#### WHAT YOU NEED TO DO
From the data below, copy each line that includes the word "Django".
------------
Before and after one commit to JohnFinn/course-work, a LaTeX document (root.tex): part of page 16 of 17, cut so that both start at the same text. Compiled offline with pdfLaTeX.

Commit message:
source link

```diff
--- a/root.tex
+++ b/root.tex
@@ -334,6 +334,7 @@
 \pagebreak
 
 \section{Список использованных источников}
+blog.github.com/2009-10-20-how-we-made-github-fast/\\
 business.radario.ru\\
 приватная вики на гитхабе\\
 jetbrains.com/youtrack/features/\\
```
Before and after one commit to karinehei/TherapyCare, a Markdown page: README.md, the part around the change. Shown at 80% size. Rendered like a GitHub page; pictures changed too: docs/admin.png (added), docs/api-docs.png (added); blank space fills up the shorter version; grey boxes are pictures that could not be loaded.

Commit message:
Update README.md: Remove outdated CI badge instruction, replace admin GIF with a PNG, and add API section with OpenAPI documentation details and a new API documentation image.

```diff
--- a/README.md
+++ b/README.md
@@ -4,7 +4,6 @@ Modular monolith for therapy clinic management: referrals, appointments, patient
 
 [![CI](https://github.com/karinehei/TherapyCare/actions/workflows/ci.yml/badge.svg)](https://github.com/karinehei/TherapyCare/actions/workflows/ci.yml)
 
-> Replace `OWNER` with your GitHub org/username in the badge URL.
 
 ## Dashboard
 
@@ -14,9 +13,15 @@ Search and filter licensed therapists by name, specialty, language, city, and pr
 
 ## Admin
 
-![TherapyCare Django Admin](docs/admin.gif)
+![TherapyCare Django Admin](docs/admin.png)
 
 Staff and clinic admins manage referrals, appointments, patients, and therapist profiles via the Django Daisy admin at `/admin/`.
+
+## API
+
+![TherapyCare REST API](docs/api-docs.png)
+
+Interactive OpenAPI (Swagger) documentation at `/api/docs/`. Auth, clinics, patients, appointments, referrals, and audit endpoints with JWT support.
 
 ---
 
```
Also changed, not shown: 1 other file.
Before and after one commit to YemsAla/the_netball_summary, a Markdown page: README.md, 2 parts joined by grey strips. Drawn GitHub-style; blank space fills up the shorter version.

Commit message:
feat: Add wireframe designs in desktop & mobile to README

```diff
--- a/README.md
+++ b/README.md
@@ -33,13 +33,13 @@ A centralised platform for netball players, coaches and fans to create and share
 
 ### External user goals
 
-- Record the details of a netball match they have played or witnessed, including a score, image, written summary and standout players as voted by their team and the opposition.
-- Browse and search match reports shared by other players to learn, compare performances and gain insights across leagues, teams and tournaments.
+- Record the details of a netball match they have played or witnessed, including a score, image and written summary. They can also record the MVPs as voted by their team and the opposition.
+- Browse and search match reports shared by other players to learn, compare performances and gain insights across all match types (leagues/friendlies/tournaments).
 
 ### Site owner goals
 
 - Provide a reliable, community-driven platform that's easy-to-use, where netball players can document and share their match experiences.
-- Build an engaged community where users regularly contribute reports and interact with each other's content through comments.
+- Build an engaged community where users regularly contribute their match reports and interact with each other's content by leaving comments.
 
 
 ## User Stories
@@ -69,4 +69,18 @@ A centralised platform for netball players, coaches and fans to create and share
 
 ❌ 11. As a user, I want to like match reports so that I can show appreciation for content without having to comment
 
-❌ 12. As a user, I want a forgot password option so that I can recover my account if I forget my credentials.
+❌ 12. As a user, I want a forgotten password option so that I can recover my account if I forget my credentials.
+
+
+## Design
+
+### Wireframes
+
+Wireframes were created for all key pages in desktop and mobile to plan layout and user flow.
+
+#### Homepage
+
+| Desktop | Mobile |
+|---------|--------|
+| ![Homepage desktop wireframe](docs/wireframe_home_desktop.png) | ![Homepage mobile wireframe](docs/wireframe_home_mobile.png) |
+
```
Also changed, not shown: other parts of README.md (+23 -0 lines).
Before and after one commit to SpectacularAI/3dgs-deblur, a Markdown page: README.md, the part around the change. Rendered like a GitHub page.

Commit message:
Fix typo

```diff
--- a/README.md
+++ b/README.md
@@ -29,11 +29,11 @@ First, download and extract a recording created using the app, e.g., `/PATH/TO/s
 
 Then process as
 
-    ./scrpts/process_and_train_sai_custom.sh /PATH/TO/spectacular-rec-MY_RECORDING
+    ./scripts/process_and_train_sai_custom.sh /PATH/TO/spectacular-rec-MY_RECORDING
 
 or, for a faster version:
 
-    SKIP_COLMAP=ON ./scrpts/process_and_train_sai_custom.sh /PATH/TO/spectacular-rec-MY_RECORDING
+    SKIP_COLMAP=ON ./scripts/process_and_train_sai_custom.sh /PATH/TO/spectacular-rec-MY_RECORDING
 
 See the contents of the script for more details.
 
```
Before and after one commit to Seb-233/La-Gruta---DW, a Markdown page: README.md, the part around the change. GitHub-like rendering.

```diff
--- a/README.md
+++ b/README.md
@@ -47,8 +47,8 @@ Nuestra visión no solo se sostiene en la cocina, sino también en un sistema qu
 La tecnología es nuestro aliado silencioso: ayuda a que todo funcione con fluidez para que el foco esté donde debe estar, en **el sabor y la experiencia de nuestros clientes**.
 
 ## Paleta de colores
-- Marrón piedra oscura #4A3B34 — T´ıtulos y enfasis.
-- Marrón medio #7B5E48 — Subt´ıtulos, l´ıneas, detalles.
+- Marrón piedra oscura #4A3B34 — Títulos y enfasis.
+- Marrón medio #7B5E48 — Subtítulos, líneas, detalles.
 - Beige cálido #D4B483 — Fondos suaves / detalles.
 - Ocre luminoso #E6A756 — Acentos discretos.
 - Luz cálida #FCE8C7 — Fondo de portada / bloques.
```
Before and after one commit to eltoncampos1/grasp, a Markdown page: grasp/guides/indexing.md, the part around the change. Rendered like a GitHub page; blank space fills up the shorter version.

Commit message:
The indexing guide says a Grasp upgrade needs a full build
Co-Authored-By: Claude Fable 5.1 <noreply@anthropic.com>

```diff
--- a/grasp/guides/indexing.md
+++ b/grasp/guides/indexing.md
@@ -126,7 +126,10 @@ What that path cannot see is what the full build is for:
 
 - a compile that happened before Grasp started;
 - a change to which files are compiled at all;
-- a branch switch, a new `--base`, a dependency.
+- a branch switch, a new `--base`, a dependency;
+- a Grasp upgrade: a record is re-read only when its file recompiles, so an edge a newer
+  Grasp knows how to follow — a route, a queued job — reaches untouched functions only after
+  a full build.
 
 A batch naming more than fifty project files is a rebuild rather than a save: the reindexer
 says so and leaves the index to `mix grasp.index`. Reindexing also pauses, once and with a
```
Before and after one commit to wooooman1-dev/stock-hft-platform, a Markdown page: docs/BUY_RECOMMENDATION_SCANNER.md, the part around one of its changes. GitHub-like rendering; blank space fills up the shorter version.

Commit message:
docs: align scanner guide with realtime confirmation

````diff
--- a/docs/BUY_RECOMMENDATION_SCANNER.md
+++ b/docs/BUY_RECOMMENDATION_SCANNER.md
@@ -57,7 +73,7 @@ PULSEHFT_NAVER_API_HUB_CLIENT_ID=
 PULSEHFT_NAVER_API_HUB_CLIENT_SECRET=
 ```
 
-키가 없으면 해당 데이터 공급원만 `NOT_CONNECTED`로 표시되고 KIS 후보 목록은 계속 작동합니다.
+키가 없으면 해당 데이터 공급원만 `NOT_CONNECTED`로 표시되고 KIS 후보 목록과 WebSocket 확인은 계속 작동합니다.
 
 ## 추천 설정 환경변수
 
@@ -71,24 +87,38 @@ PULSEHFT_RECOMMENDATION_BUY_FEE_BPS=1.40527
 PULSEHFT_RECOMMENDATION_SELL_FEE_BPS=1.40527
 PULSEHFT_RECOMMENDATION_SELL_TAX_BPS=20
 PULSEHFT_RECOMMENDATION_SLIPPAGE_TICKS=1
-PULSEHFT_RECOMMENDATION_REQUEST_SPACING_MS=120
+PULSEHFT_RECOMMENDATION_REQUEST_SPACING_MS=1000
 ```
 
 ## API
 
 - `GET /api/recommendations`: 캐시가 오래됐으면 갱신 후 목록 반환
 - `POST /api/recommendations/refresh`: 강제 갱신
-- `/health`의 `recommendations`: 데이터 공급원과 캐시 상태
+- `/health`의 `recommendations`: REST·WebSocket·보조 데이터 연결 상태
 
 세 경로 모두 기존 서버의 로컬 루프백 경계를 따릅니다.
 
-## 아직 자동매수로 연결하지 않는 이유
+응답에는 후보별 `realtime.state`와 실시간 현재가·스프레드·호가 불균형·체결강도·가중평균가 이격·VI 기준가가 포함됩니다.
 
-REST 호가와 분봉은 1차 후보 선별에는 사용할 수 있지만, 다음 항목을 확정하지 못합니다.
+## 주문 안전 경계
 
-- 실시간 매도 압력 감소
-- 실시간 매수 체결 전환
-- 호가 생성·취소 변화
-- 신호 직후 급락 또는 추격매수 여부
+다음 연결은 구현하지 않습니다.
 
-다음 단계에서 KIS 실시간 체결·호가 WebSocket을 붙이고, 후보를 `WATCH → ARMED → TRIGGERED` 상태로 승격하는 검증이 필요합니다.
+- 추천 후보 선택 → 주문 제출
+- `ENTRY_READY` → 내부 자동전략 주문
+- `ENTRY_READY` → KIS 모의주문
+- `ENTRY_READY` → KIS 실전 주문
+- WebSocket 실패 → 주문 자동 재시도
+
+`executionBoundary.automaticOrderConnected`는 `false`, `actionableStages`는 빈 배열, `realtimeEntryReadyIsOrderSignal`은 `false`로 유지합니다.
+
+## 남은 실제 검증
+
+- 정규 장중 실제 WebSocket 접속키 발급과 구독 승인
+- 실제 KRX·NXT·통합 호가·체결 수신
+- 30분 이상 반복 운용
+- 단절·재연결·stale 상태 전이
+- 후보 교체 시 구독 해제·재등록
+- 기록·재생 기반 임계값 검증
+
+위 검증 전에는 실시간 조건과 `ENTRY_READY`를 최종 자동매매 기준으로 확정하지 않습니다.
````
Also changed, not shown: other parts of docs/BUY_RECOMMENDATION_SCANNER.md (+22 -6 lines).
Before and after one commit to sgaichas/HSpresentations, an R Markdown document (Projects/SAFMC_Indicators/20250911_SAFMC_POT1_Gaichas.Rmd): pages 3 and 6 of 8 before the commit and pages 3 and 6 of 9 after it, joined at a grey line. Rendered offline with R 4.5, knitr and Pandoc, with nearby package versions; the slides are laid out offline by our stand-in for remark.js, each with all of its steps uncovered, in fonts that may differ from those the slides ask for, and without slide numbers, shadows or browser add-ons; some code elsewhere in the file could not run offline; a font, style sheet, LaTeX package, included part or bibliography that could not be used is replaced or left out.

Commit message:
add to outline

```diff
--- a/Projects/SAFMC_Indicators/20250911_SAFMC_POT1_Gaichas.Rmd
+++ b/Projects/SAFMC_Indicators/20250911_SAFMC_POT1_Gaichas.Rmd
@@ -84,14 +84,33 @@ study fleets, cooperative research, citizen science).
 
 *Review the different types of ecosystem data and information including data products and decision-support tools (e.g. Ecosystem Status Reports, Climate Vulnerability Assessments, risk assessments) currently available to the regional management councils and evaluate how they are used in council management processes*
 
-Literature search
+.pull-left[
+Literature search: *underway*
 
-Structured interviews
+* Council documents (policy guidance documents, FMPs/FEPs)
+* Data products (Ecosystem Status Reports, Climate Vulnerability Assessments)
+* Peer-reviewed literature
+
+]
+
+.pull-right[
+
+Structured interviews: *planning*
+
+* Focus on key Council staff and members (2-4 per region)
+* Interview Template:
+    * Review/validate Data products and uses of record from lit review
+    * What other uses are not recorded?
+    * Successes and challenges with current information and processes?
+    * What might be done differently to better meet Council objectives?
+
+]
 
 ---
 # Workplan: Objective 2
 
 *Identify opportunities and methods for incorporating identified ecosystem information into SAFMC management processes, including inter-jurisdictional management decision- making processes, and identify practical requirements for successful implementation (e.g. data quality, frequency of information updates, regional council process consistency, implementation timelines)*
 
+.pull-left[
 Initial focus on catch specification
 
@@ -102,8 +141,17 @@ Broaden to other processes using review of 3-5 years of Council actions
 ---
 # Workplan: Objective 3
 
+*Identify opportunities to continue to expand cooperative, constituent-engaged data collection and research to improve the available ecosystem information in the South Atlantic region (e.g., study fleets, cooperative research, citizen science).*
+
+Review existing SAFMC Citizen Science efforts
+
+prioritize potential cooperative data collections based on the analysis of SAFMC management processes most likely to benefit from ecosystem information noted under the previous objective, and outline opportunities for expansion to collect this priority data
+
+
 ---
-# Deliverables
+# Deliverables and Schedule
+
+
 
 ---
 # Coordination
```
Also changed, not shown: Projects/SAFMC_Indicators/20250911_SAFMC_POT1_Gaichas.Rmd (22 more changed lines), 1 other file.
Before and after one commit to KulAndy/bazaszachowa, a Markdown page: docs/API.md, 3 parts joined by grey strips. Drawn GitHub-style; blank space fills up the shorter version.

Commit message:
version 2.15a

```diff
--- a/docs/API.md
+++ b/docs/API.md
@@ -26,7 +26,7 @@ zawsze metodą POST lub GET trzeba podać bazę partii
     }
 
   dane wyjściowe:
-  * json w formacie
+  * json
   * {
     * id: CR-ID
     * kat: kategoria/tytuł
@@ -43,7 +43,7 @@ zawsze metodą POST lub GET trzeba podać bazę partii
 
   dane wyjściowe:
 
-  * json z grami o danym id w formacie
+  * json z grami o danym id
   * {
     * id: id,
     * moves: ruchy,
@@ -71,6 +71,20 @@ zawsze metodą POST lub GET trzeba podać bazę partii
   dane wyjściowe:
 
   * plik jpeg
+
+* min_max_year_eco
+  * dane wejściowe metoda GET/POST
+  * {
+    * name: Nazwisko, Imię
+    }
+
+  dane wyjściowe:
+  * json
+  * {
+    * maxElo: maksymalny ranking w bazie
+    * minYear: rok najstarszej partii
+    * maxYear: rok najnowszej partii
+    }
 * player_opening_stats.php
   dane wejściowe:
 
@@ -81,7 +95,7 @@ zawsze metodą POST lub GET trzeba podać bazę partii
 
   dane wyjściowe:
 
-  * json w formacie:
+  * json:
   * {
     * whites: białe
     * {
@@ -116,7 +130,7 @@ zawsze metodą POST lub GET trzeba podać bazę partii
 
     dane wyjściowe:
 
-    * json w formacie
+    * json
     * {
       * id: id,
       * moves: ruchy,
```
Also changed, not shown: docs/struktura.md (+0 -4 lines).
------------
#### FINISHED TASK
-![TherapyCare Django Admin](docs/admin.gif)
+![TherapyCare Django Admin](docs/admin.png)
 Staff and clinic admins manage referrals, appointments, patients, and therapist profiles via the Django Daisy admin at `/admin/`.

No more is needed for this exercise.